**EXERCISE GOAL**
For the material below, please count the lines containing "user". Reply with the count alone.

**ENTRIES SHOWN**
▶

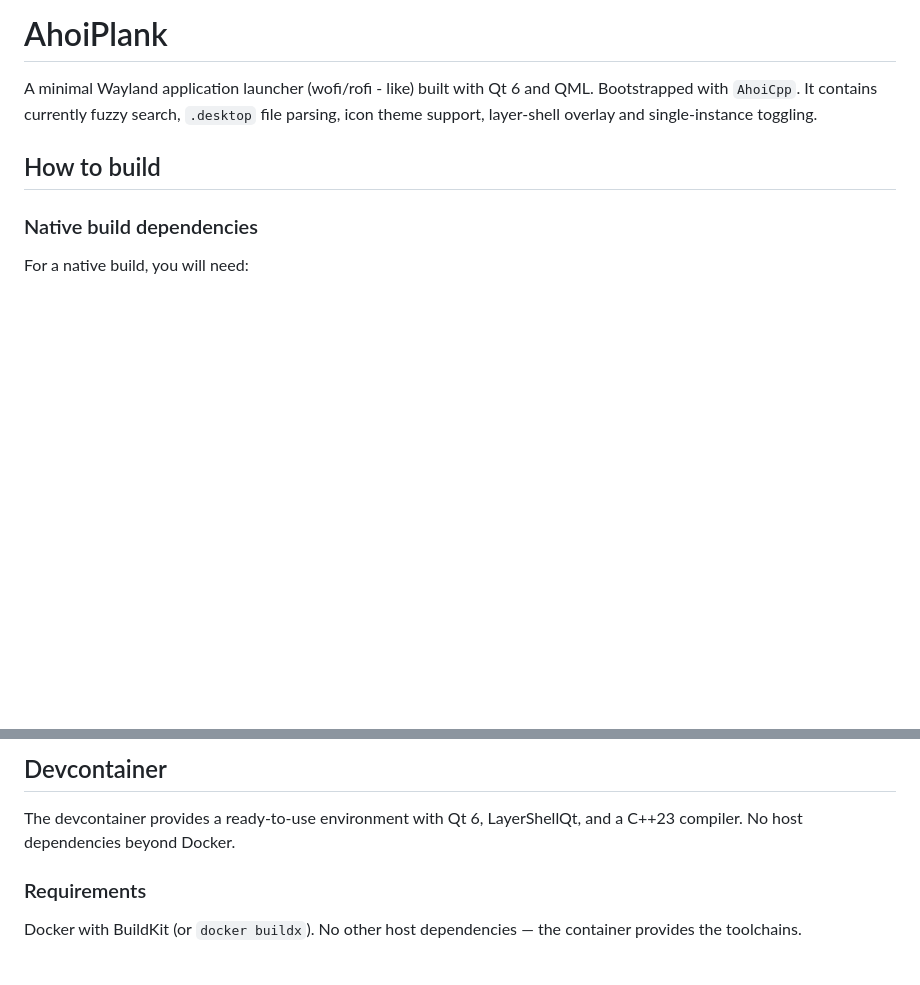
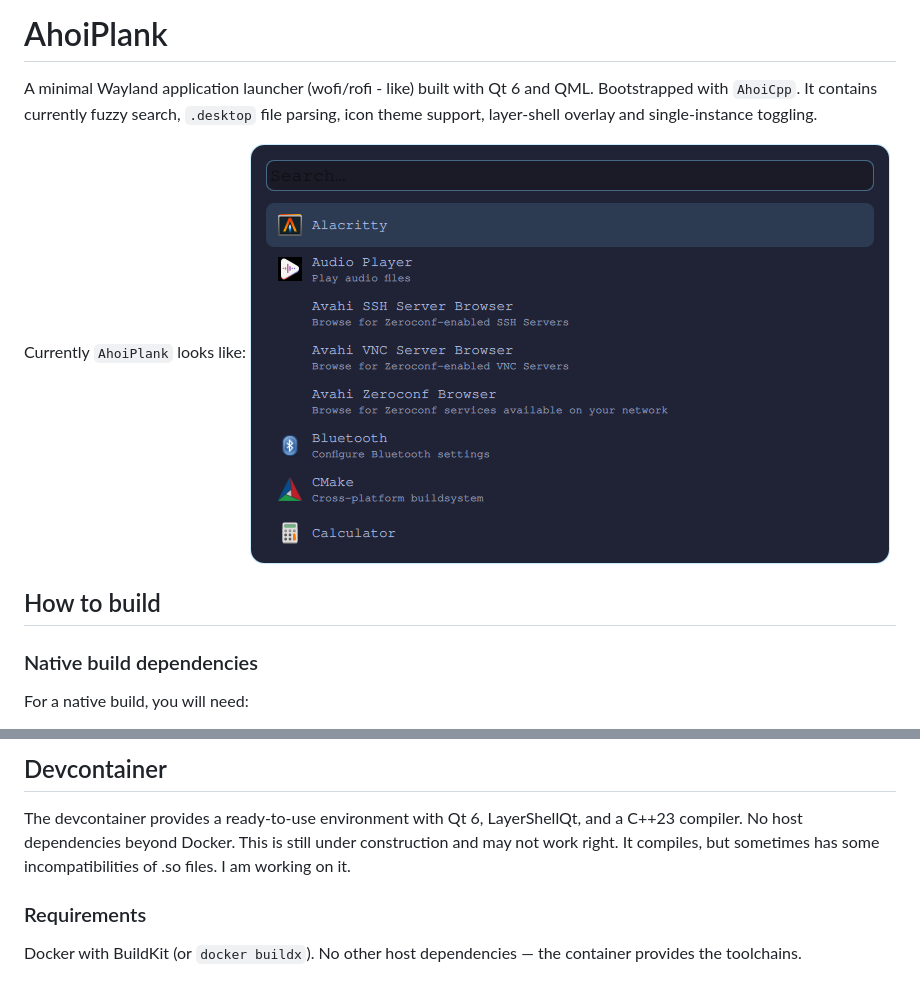
Before and after one commit to martuscellifaria/AhoiPlank, a Markdown page: README.md, 2 parts joined by grey strips. Rendered like a GitHub page; pictures changed too: ahoiplank-window.png (added); blank space fills up the shorter version.

Commit message:
Updated readme with a screenshot and a hint on devcontainer

```diff
--- a/README.md
+++ b/README.md
@@ -2,6 +2,9 @@
 
 A minimal Wayland application launcher (wofi/rofi - like) built with Qt 6 and QML. Bootstrapped with `AhoiCpp`.
 It contains currently fuzzy search, `.desktop` file parsing, icon theme support, layer-shell overlay and single-instance toggling.
+
+Currently `AhoiPlank` looks like:
+![AhoiPlank window](ahoiplank-window.png)
 
 ## How to build
 
@@ -38,6 +41,7 @@ Binaries land in `build/App/AhoiPlank`.
 ## Devcontainer
 
 The devcontainer provides a ready-to-use environment with Qt 6, LayerShellQt, and a C++23 compiler. No host dependencies beyond Docker.
+This is still under construction and may not work right. It compiles, but sometimes has some incompatibilities of .so files. I am working on it.
 
 ### Requirements
 
```
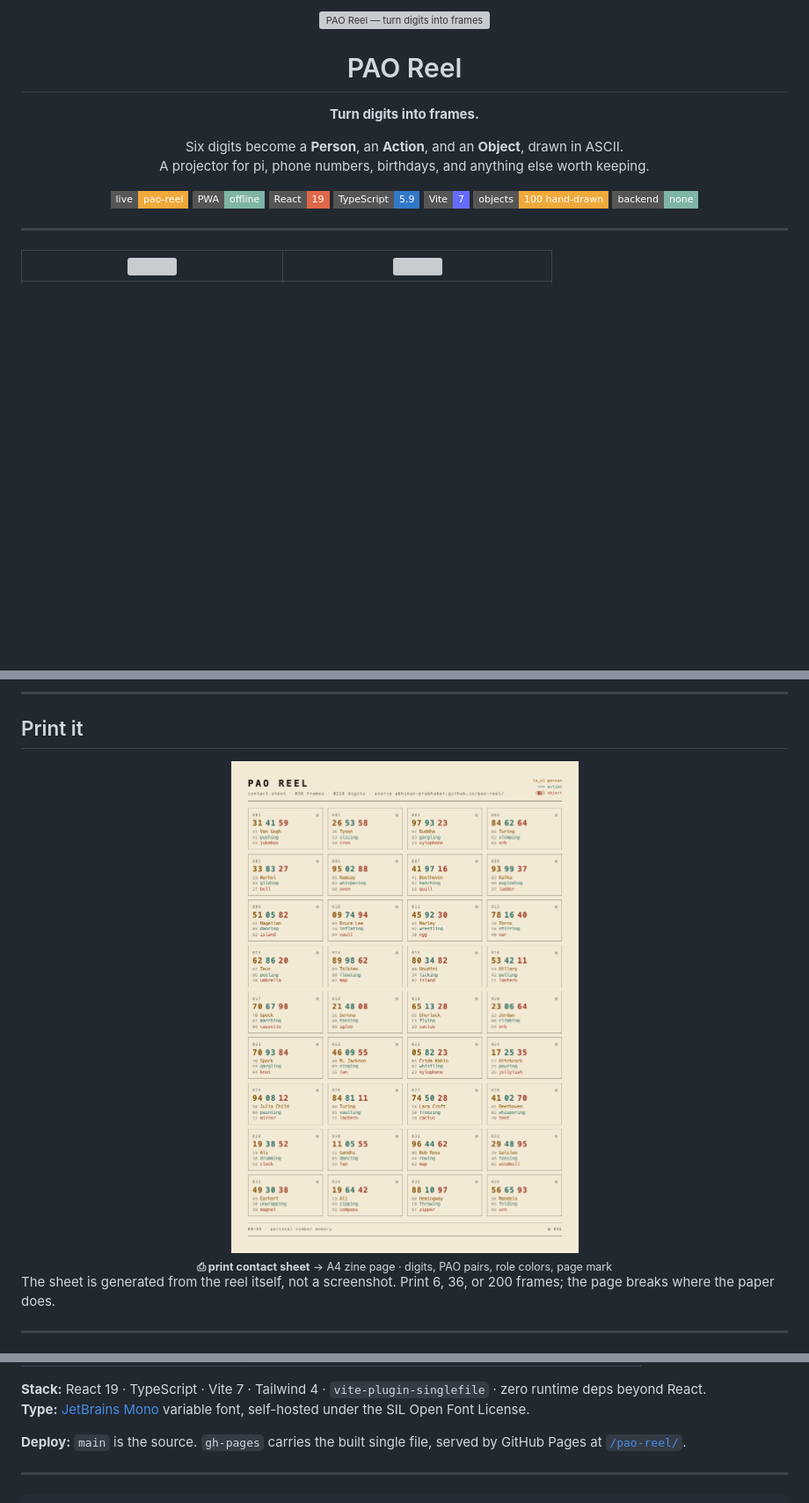
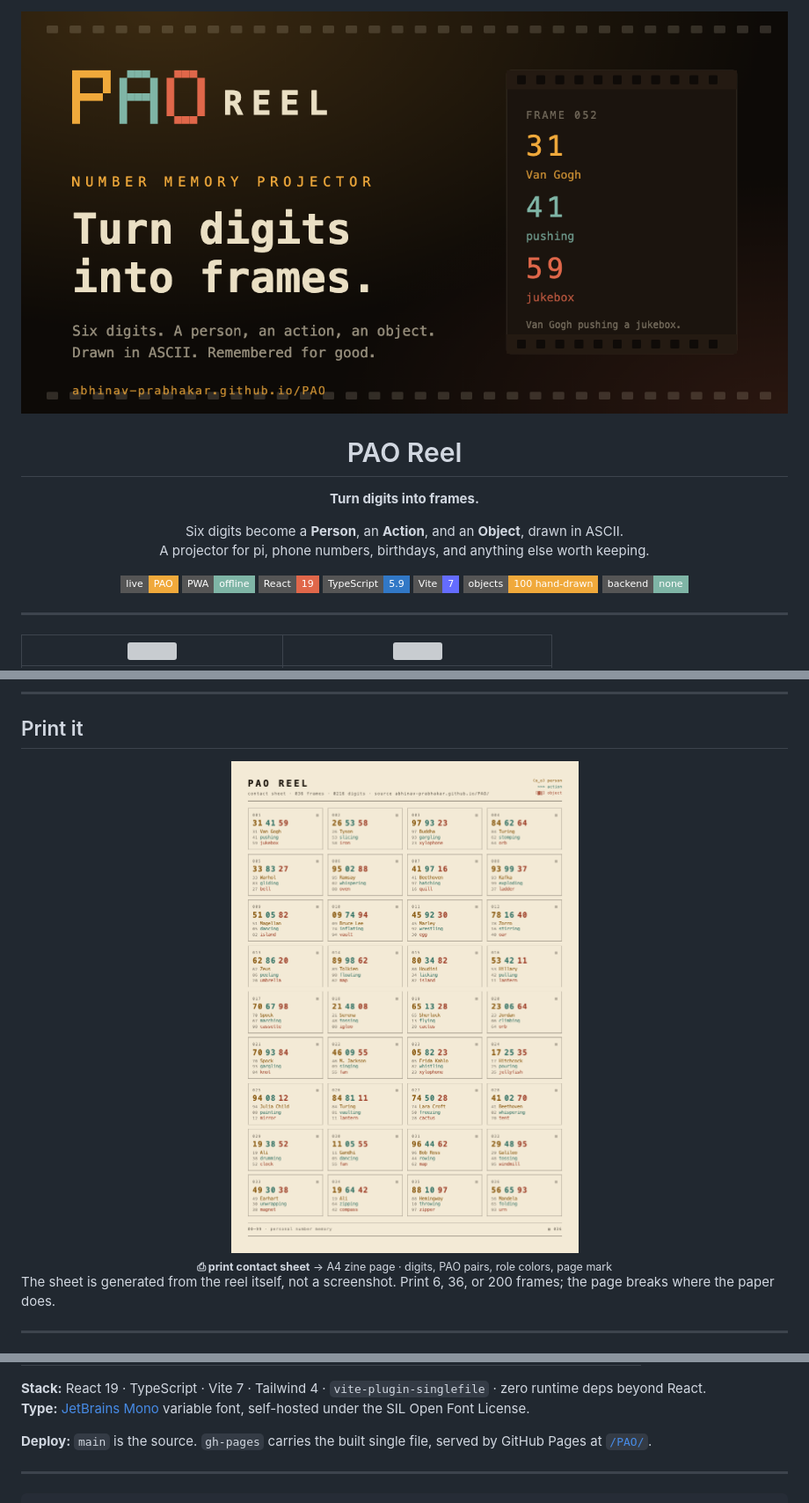
Before and after one commit to Abhinav-Prabhakar/PAO, a Markdown page: README.md, 3 parts joined by grey strips. Shown at 88% size. GitHub-like rendering; pictures changed too: docs/contact-sheet.png, public/og.png; badges without logos; blank space fills up the shorter version; grey boxes are pictures that could not be loaded.

Commit message:
repo: rename to PAO and update canonical URLs

```diff
--- a/README.md
+++ b/README.md
@@ -1,6 +1,6 @@
 <div align="center">
 
-<img src="docs/og.png" alt="PAO Reel — turn digits into frames" width="920" />
+<img src="public/og.png" alt="PAO Reel — turn digits into frames" width="920" />
 
 # PAO Reel
 
@@ -9,8 +9,8 @@
 Six digits become a **Person**, an **Action**, and an **Object**, drawn in ASCII.<br/>
 A projector for pi, phone numbers, birthdays, and anything else worth keeping.
 
-[![Live](https://img.shields.io/badge/live-pao--reel-f0a93b?style=flat-square&logo=githubpages&logoColor=0d0a07)](https://abhinav-prabhakar.github.io/pao-reel/)
-[![PWA](https://img.shields.io/badge/PWA-offline-7fb5a6?style=flat-square)](https://abhinav-prabhakar.github.io/pao-reel/)
+[![Live](https://img.shields.io/badge/live-PAO-f0a93b?style=flat-square&logo=githubpages&logoColor=0d0a07)](https://abhinav-prabhakar.github.io/PAO/)
+[![PWA](https://img.shields.io/badge/PWA-offline-7fb5a6?style=flat-square)](https://abhinav-prabhakar.github.io/PAO/)
 [![React](https://img.shields.io/badge/React-19-e0674a?style=flat-square&logo=react&logoColor=0d0a07)](https://react.dev)
 [![TypeScript](https://img.shields.io/badge/TypeScript-5.9-3178c6?style=flat-square&logo=typescript&logoColor=white)](https://www.typescriptlang.org)
 [![Vite](https://img.shields.io/badge/Vite-7-646cff?style=flat-square&logo=vite&logoColor=white)](https://vite.dev)
@@ -122,7 +122,7 @@ and sound preference. Share the URL hash to share the reel.
 **Type:** [JetBrains Mono](https://github.com/JetBrains/JetBrainsMono) variable font, self-hosted under the SIL Open Font License.
 
 **Deploy:** `main` is the source. `gh-pages` carries the built single file, served
-by GitHub Pages at [`/pao-reel/`](https://abhinav-prabhakar.github.io/pao-reel/).
+by GitHub Pages at [`/PAO/`](https://abhinav-prabhakar.github.io/PAO/).
 
 ---
 
```
Also changed, not shown: 5 other files.
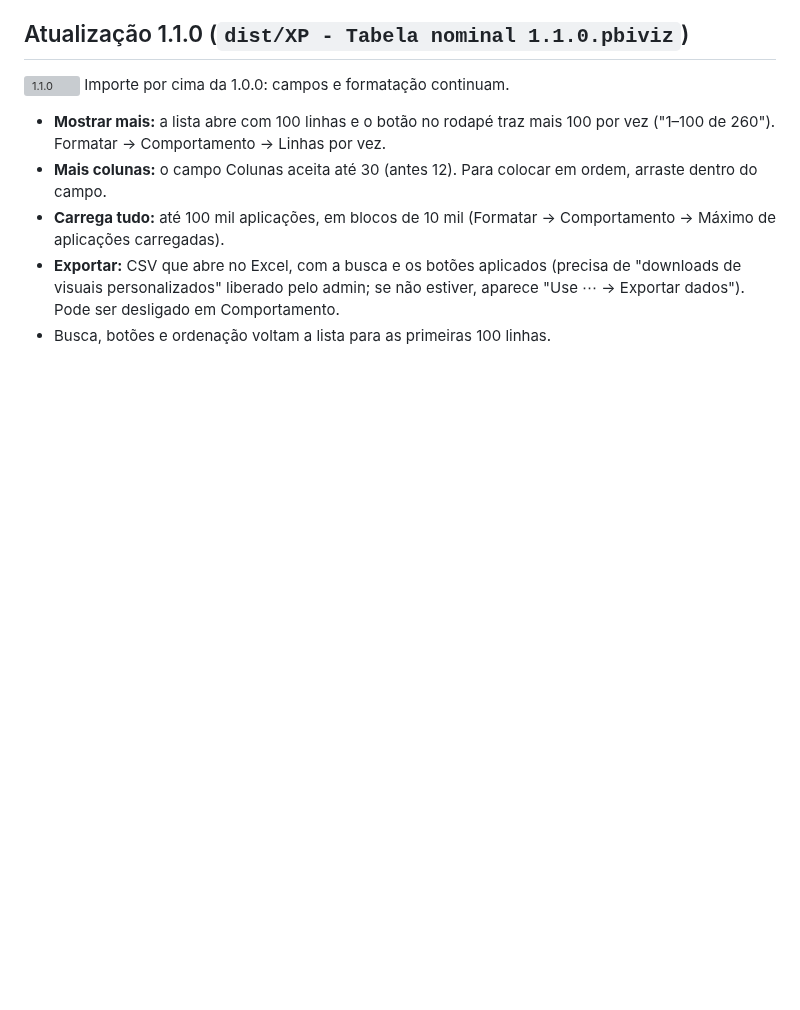
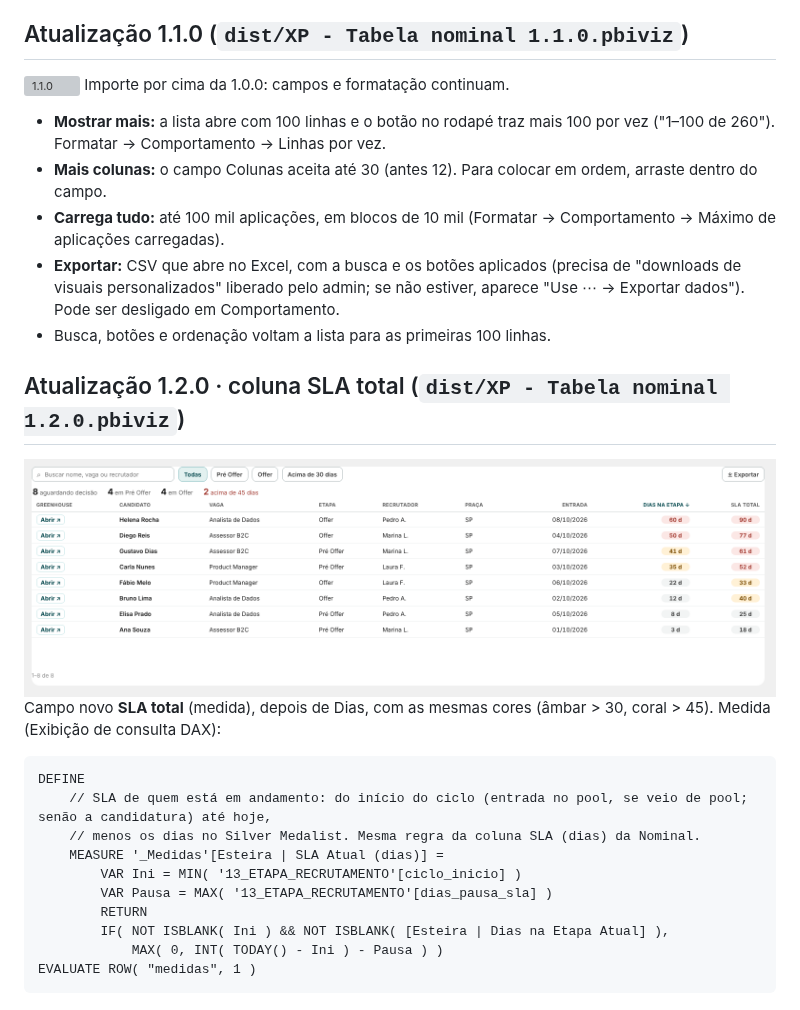
Before and after one commit to DaniloHonda/Visuais_PBI, a Markdown page: docs/16-nominal-offer.md, the part around the change. Rendered like a GitHub page; pictures changed too: docs/16-nominal-offer-1.2-preview.png (added); blank space fills up the shorter version; grey boxes are pictures that could not be loaded.

Commit message:
Tabela nominal 1.2.0: coluna SLA total + medida SLA Atual (dias)
Co-Authored-By: Claude Opus 5.5 <noreply@anthropic.com>
Claude-Session: https://claude.ai/code/session_01K4TQMJzhNnUz8FWZ4bGAJu

````diff
--- a/docs/16-nominal-offer.md
+++ b/docs/16-nominal-offer.md
@@ -52,3 +52,19 @@ Importe por cima da 1.0.0: campos e formatação continuam.
 - **Carrega tudo:** até 100 mil aplicações, em blocos de 10 mil (Formatar → Comportamento → Máximo de aplicações carregadas).
 - **Exportar:** CSV que abre no Excel, com a busca e os botões aplicados (precisa de "downloads de visuais personalizados" liberado pelo admin; se não estiver, aparece "Use ⋯ → Exportar dados"). Pode ser desligado em Comportamento.
 - Busca, botões e ordenação voltam a lista para as primeiras 100 linhas.
+
+## Atualização 1.2.0 · coluna SLA total (`dist/XP - Tabela nominal 1.2.0.pbiviz`)
+![1.2.0](16-nominal-offer-1.2-preview.png)
+Campo novo **SLA total** (medida), depois de Dias, com as mesmas cores (âmbar > 30, coral > 45). Medida (Exibição de consulta DAX):
+```DAX
+DEFINE
+    // SLA de quem está em andamento: do início do ciclo (entrada no pool, se veio de pool; senão a candidatura) até hoje,
+    // menos os dias no Silver Medalist. Mesma regra da coluna SLA (dias) da Nominal.
+    MEASURE '_Medidas'[Esteira | SLA Atual (dias)] =
+        VAR Ini = MIN( '13_ETAPA_RECRUTAMENTO'[ciclo_inicio] )
+        VAR Pausa = MAX( '13_ETAPA_RECRUTAMENTO'[dias_pausa_sla] )
+        RETURN
+        IF( NOT ISBLANK( Ini ) && NOT ISBLANK( [Esteira | Dias na Etapa Atual] ),
+            MAX( 0, INT( TODAY() - Ini ) - Pausa ) )
+EVALUATE ROW( "medidas", 1 )
+```
````
Also changed, not shown: 6 other files.
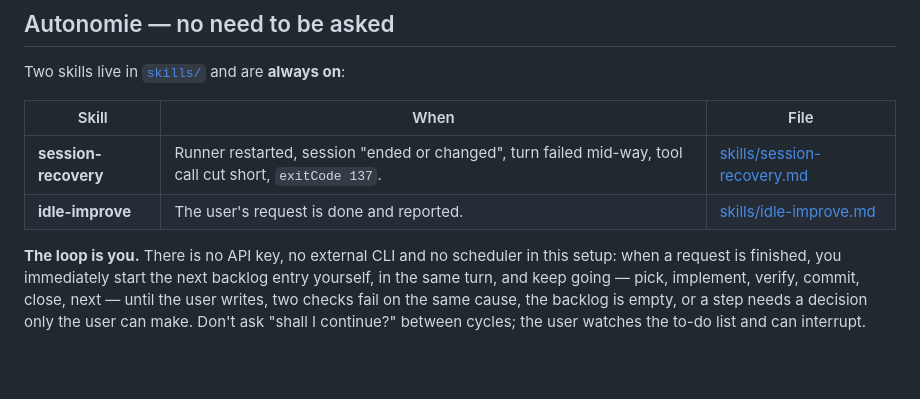
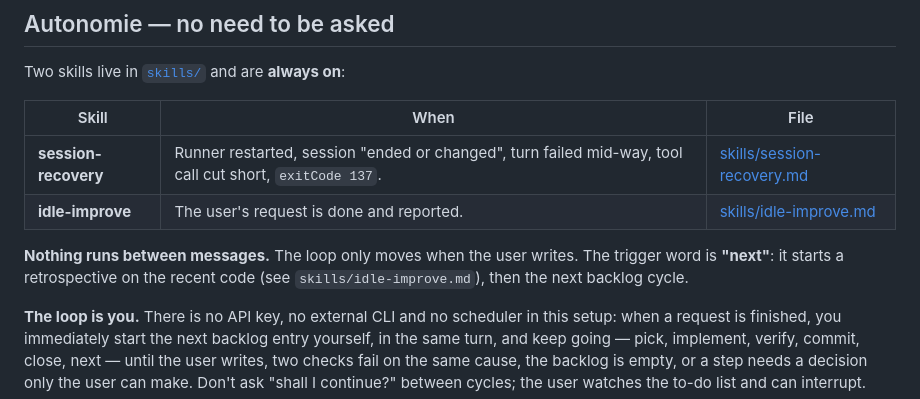
Before and after one commit to fhilejean-net/SP95, a Markdown page: AGENTS.md, the part around the change. Drawn GitHub-style; blank space fills up the shorter version.

```diff
--- a/AGENTS.md
+++ b/AGENTS.md
@@ -30,6 +30,10 @@ Two skills live in [`skills/`](skills/) and are **always on**:
 | **session-recovery** | Runner restarted, session "ended or changed", turn failed mid-way, tool call cut short, `exitCode 137`. | [skills/session-recovery.md](skills/session-recovery.md) |
 | **idle-improve** | The user's request is done and reported. | [skills/idle-improve.md](skills/idle-improve.md) |
 
+**Nothing runs between messages.** The loop only moves when the user writes. The trigger word
+is **"next"**: it starts a retrospective on the recent code (see `skills/idle-improve.md`),
+then the next backlog cycle.
+
 **The loop is you.** There is no API key, no external CLI and no scheduler in this setup: when a
 request is finished, you immediately start the next backlog entry yourself, in the same turn, and
 keep going — pick, implement, verify, commit, close, next — until the user writes, two checks
```
Also changed, not shown: docs/backlog.md (+10 -3 lines), skills/idle-improve.md (+18 -0 lines).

◀

**YOUR SOLUTION**
3